updated 03:45 pm EDT, Thu August 5, 2010
Details of Kinect's working exposed by patent
Microsoft's patent application for its Kinect motion controller has recently gone public, giving everyone an inside look at how the technology works. The system uses software called PrimeSense to detect the user's movements thanks to a webcam. The camera detects human targets and compares them to a stored pattern of a human body model.
Each target that matches the human body model can be scanned to create a skeletal model associated with it. It then renders an avatar associated with the skeletal model and determines which controls to perform based on the movement of those parts of the body. The system can identify or cross-match at least 25 points on the user's body thanks to its skeleton model.
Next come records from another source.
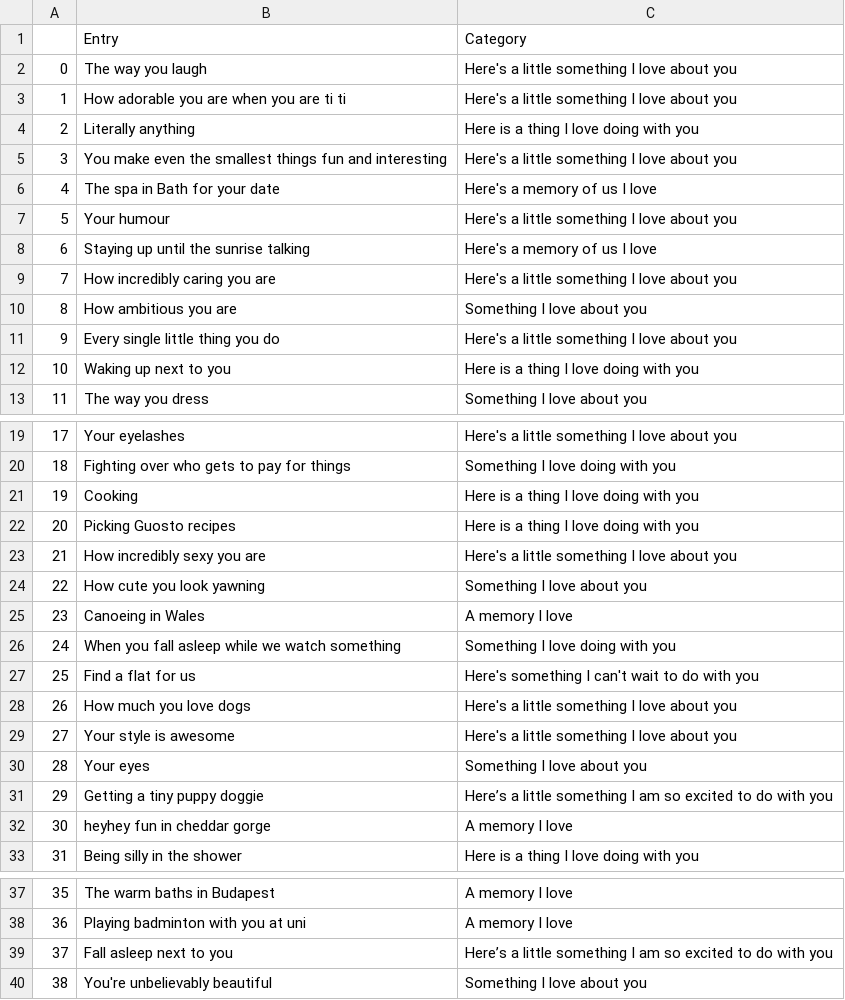
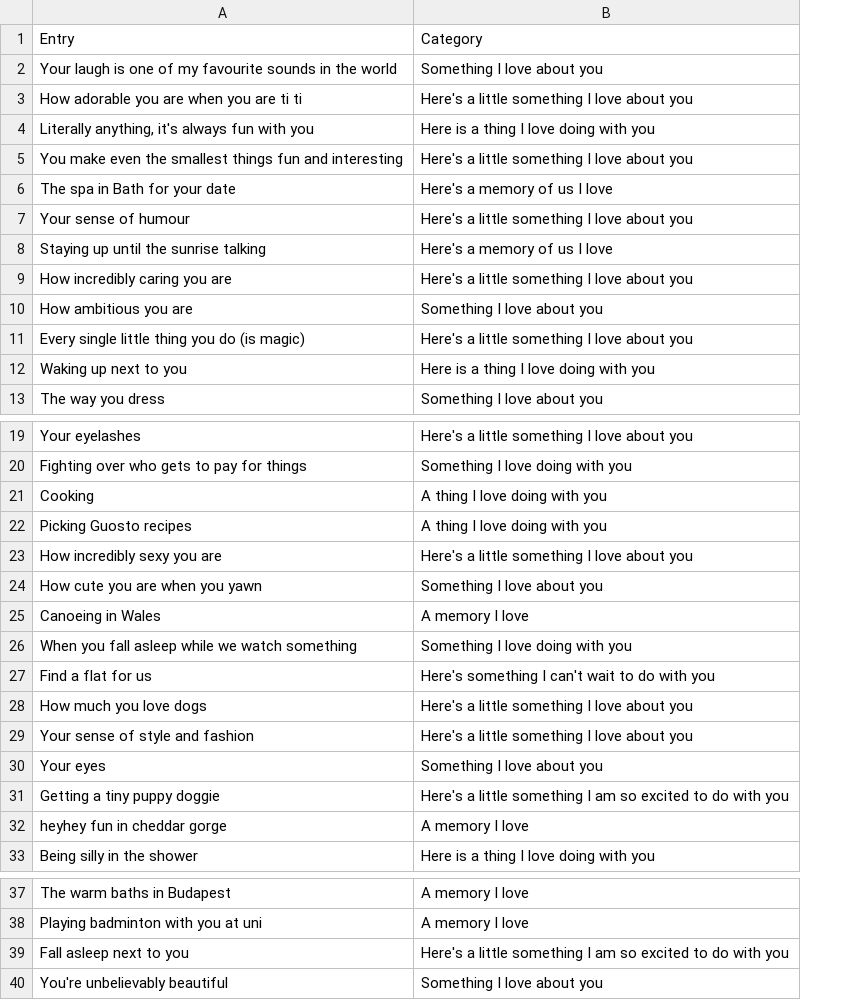
Before and after one commit to LeaB2409/leab2409.github.io, a CSV file: vals.csv, drawn as a sheet; only a part is shown, gaps mark what is left out; removed rows and columns are numbered as before the commit, all else as after; the diff covers the shown part only; the diff names each change by its address in the sheet, - before the commit and + after, or states it on an @@ line.

```diff
--- a/vals.csv
+++ b/vals.csv
-column A, rows 3-13: 1 | 2 | 3 | 4 | 5 | 6 | 7 | 8 | 9 | 10 | 11; rows 19-33: 17 | 18 | 19 | 20 | 21 | 22 | 23 | 24 | 25 | 26 | 27 | 28 | 29 | 30 | 31; rows 37-40: 35 | 36 | 37 | 38
-row 2: 0 | The way you laugh | Here's a little something I love about you
+row 2: Your laugh is one of my favourite sounds in the world | Something I love about you
-A4: Literally anything
+A4: Literally anything, it's always fun with you
-A7: Your humour
+A7: Your sense of humour
-A11: Every single little thing you do
+A11: Every single little thing you do (is magic)
-B21:B22: Here is a thing I love doing with you
+B21:B22: A thing I love doing with you
-A24: How cute you look yawning
+A24: How cute you are when you yawn
-A29: Your style is awesome
+A29: Your sense of style and fashion
-B31: Here’s a little…
+B31: Here's a little…
-B39: Here’s a little…
+B39: Here's a little…
```
Also changed, not shown: 40 added rows and 4 edited cells elsewhere in this file, 5 other files.
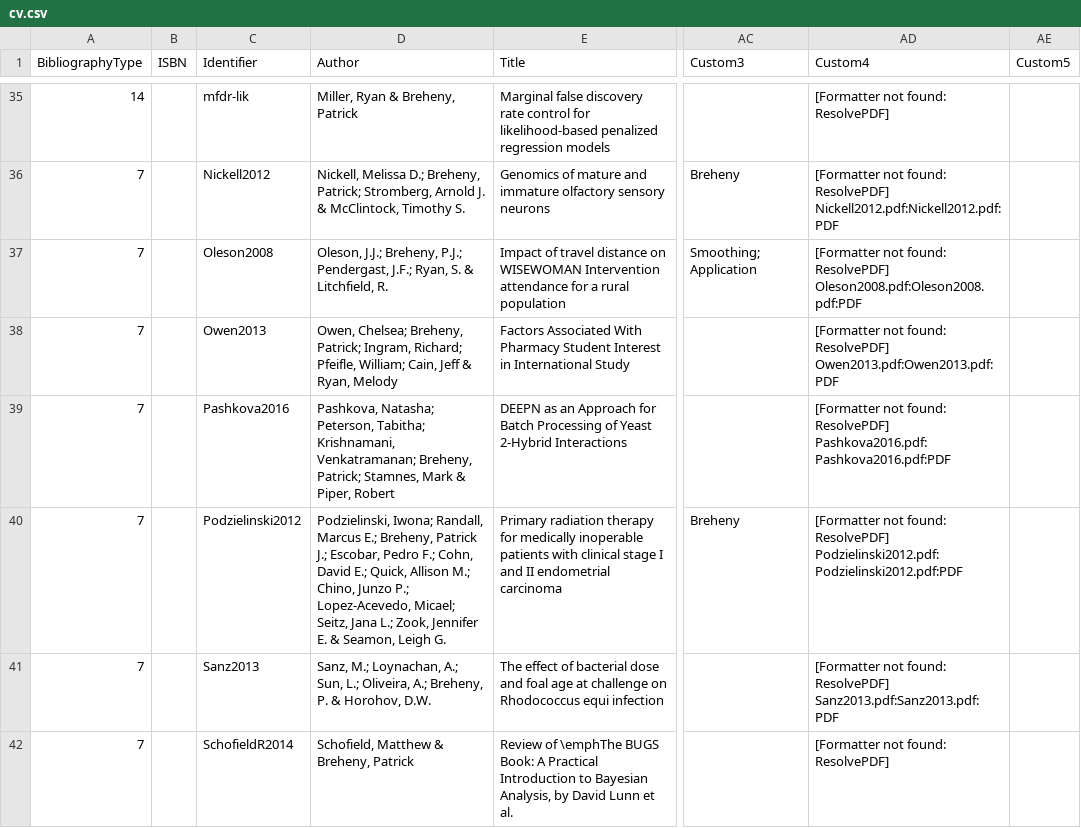
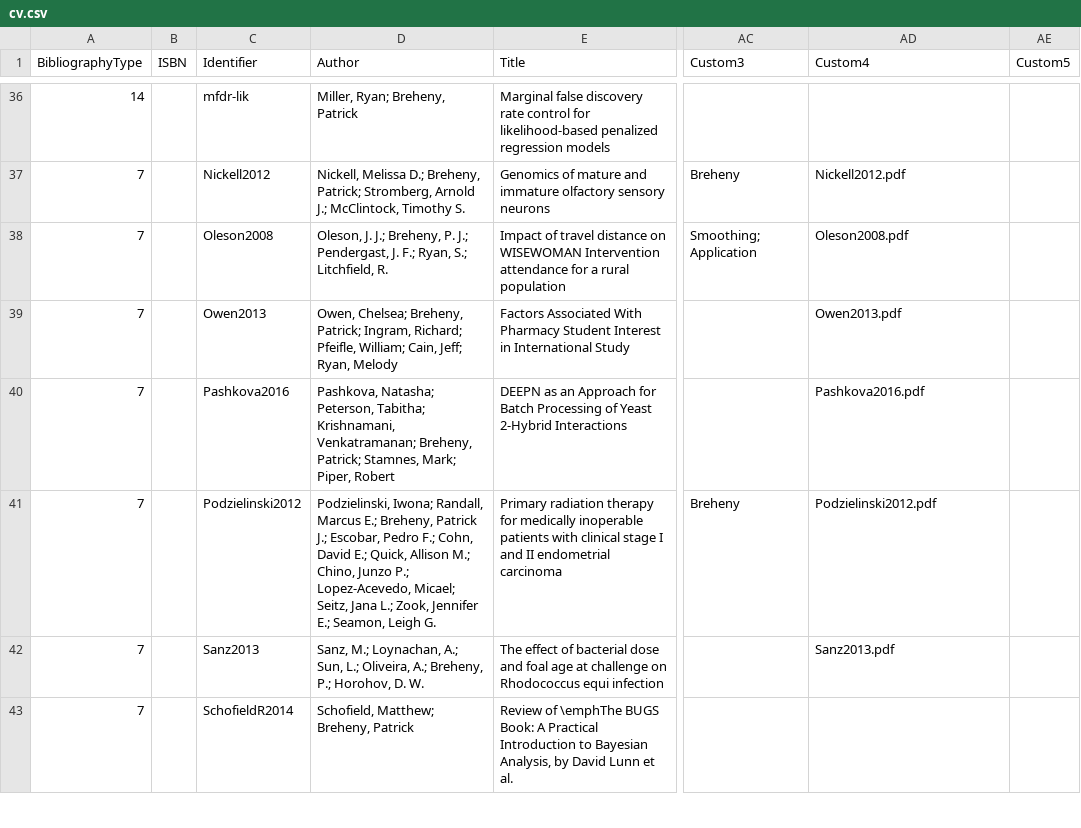
Before and after one commit to pbreheny/web, a CSV file: pubs/cv.csv, drawn as a sheet; only a part is shown, gaps mark what is left out; addresses are those after the commit; the diff covers the shown part only; the diff names each change by its address in the sheet, - before the commit and + after, or states it on an @@ line.

```diff
--- a/pubs/cv.csv
+++ b/pubs/cv.csv
-D36 (Author): Miller, Ryan & Breheny, Patrick
+D36 (Author): Miller, Ryan; Breheny, Patrick
-AD36 (Custom4): [Formatter not found: ResolvePDF]
+AD36 (Custom4): (empty)
-D37 (Author): …Stromberg, Arnold J. & McClintock, Timothy…
+D37 (Author): …Stromberg, Arnold J.; McClintock, Timothy…
-AD37 (Custom4): [Formatter not found: ResolvePDF] Nickell2012.pdf:Nickell2012.pdf:PDF
+AD37 (Custom4): Nickell2012.pdf
-D38 (Author): Oleson, J.J.; Breheny, P.J.; Pendergast, J.F.; Ryan, S. & Litchfield, R.
+D38 (Author): Oleson, J. J.; Breheny, P. J.; Pendergast, J. F.; Ryan, S.; Litchfield, R.
-AD38 (Custom4): [Formatter not found: ResolvePDF] Oleson2008.pdf:Oleson2008.pdf:PDF
+AD38 (Custom4): Oleson2008.pdf
-D39 (Author): …William; Cain, Jeff & Ryan, Melody
+D39 (Author): …William; Cain, Jeff; Ryan, Melody
-AD39 (Custom4): [Formatter not found: ResolvePDF] Owen2013.pdf:Owen2013.pdf:PDF
+AD39 (Custom4): Owen2013.pdf
-D40 (Author): …Patrick; Stamnes, Mark & Piper, Robert
+D40 (Author): …Patrick; Stamnes, Mark; Piper, Robert
-AD40 (Custom4): [Formatter not found: ResolvePDF] Pashkova2016.pdf:Pashkova2016.pdf:PDF
+AD40 (Custom4): Pashkova2016.pdf
-D41 (Author): …Zook, Jennifer E. & Seamon, Leigh…
+D41 (Author): …Zook, Jennifer E.; Seamon, Leigh…
-AD41 (Custom4): [Formatter not found: ResolvePDF] Podzielinski2012.pdf:Podzielinski2012.pdf:PDF
+AD41 (Custom4): Podzielinski2012.pdf
-D42 (Author): …A.; Breheny, P. & Horohov, D.W.
+D42 (Author): …A.; Breheny, P.; Horohov, D. W.
-AD42 (Custom4): [Formatter not found: ResolvePDF] Sanz2013.pdf:Sanz2013.pdf:PDF
+AD42 (Custom4): Sanz2013.pdf
-D43 (Author): Schofield, Matthew & Breheny, Patrick
+D43 (Author): Schofield, Matthew; Breheny, Patrick
-AD43 (Custom4): [Formatter not found: ResolvePDF]
+AD43 (Custom4): (empty)
```
Also changed, not shown: 3 added rows, 2 removed rows and 88 edited cells elsewhere in this file, 1 other file.
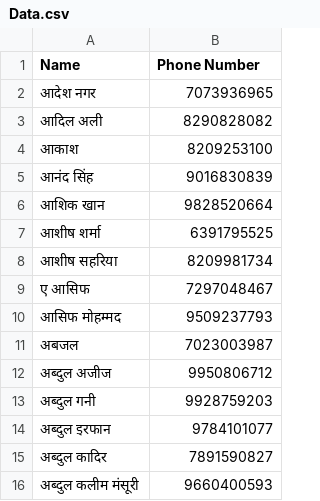
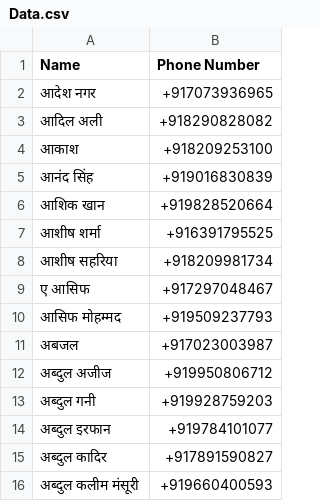
Before and after one commit to Devendrayadav7428317/Number-, a CSV file: Data.csv, drawn as a sheet.

Commit message:
Update Data.csv

```diff
--- a/Data.csv
+++ b/Data.csv
@@ -1,16 +1,16 @@
 Name,Phone Number
-आदेश नगर,7073936965
-आदिल अली,8290828082
-आकाश,8209253100
-आनंद सिंह,9016830839
-आशिक खान,9828520664
-आशीष शर्मा,6391795525
-आशीष सहरिया,8209981734
-ए आसिफ,7297048467
-आसिफ मोहम्मद,9509237793
-अबजल,7023003987
-अब्दुल अजीज,9950806712
-अब्दुल गनी,9928759203
-अब्दुल इरफान,9784101077
-अब्दुल कादिर,7891590827
-अब्दुल कलीम मंसूरी,9660400593
+आदेश नगर,+917073936965
+आदिल अली,+918290828082
+आकाश,+918209253100
+आनंद सिंह,+919016830839
+आशिक खान,+919828520664
+आशीष शर्मा,+916391795525
+आशीष सहरिया,+918209981734
+ए आसिफ,+917297048467
+आसिफ मोहम्मद,+919509237793
+अबजल,+917023003987
+अब्दुल अजीज,+919950806712
+अब्दुल गनी,+919928759203
+अब्दुल इरफान,+919784101077
+अब्दुल कादिर,+917891590827
+अब्दुल कलीम मंसूरी,+919660400593
```
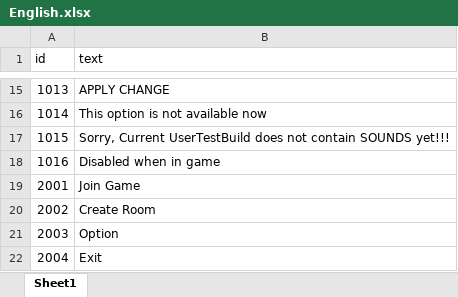
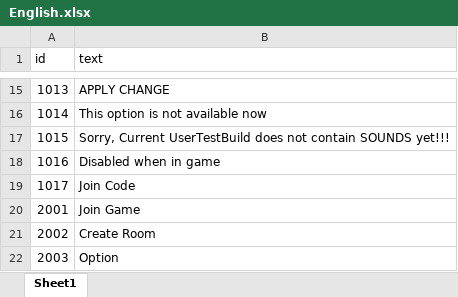
Before and after one commit to TheCaptainHook/AirNHook, an Excel workbook: Assets/StreamingAssets/Localization/English.xlsx, sheet Sheet1, drawn as a sheet; only a part is shown, gaps mark what is left out; the shorter side is filled out with more unchanged rows; values as stored, in another font and other column widths than the file's, no borders; the diff names each change by its address in the sheet, - before the commit and + after, or states it on an @@ line.

```diff
--- a/Assets/StreamingAssets/Localization/English.xlsx (sheet Sheet1)
+++ b/Assets/StreamingAssets/Localization/English.xlsx (sheet Sheet1)
+row 19: 1017 | Join Code
```
Also changed, not shown: Assets/StreamingAssets/Localization/Korean.xlsx, 5 other files.
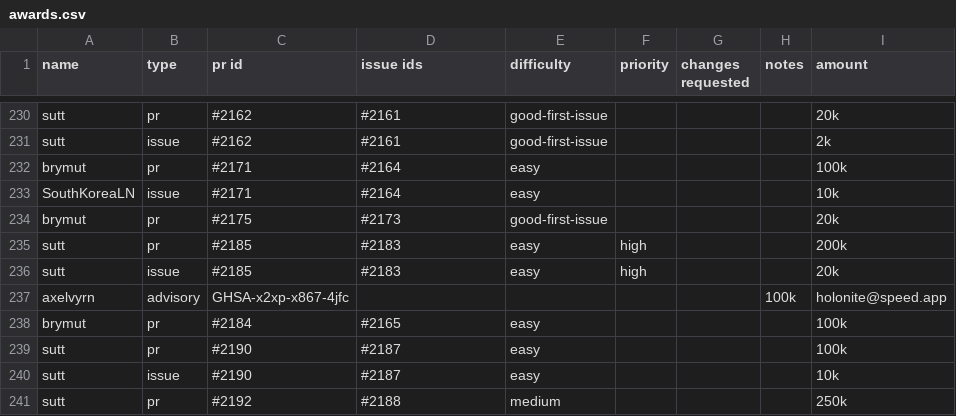
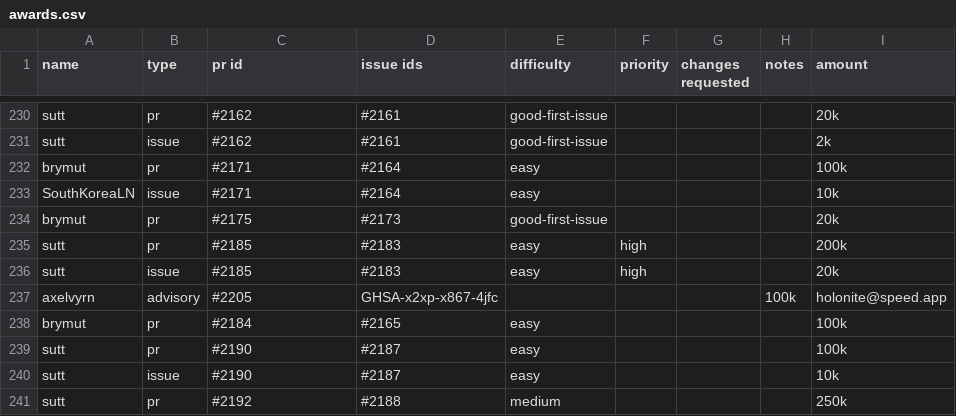
Before and after one commit to stashernews/stasher-news, a CSV file: awards.csv, drawn as a sheet; only a part is shown, gaps mark what is left out; the diff names each change by its address in the sheet, - before the commit and + after, or states it on an @@ line.

Commit message:
Update awards.csv

```diff
--- a/awards.csv
+++ b/awards.csv
-C237 (pr id): GHSA-x2xp-x867-4jfc
+C237 (pr id): #2205
-D237 (issue ids): (empty)
+D237 (issue ids): GHSA-x2xp-x867-4jfc
```
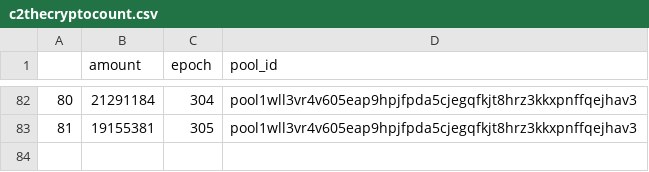
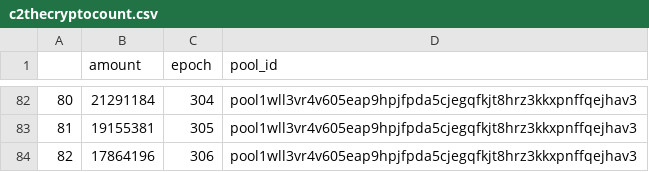
Before and after one commit to psilosanctum/cardano-blockfrost-api, a CSV file: raw_rewards/c2thecryptocount.csv, drawn as a sheet; only a part is shown, gaps mark what is left out.

```diff
--- a/raw_rewards/c2thecryptocount.csv
+++ b/raw_rewards/c2thecryptocount.csv
@@ -83 +83,2 @@
 81,19155381,305,pool1wll3vr4v605eap9hpjfpda5cjegqfkjt8hrz3kkxpnffqejhav3
+82,17864196,306,pool1wll3vr4v605eap9hpjfpda5cjegqfkjt8hrz3kkxpnffqejhav3
```
Also changed, not shown: epoch_data/converted_epoch_data.csv, epoch_data/epoch_data.csv, 9 other files.
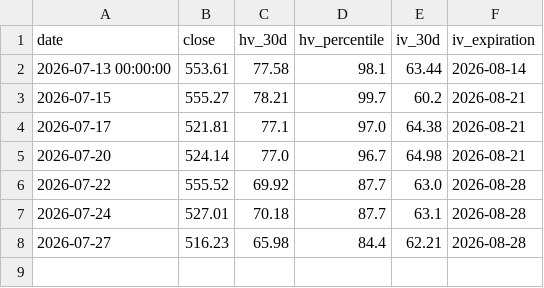
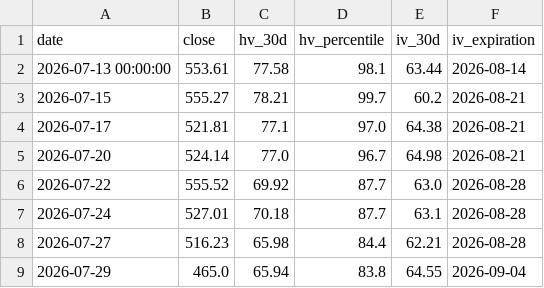
Before and after one commit to malavender/soxx-vol-tracker, a CSV file: soxx_vol_log.csv, drawn as a sheet.

```diff
--- a/soxx_vol_log.csv
+++ b/soxx_vol_log.csv
@@ -8 +8,2 @@ date,close,hv_30d,hv_percentile,iv_30d,iv_expiration
 2026-07-27,516.23,65.98,84.4,62.21,2026-08-28
+2026-07-29,465.0,65.94,83.8,64.55,2026-09-04
```
Also changed, not shown: 1 other file.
Kinect was the result of Microsoft acquiring 3DV technology for camera-based recognition but is believed to use newer techniques optimized for the nature of games, such as determining whether someone is sitting or standing. It arrives November 4 in a $150 stand-alone kit or as part of a $299 Xbox 360 Arcade bundle. [via GoRumors]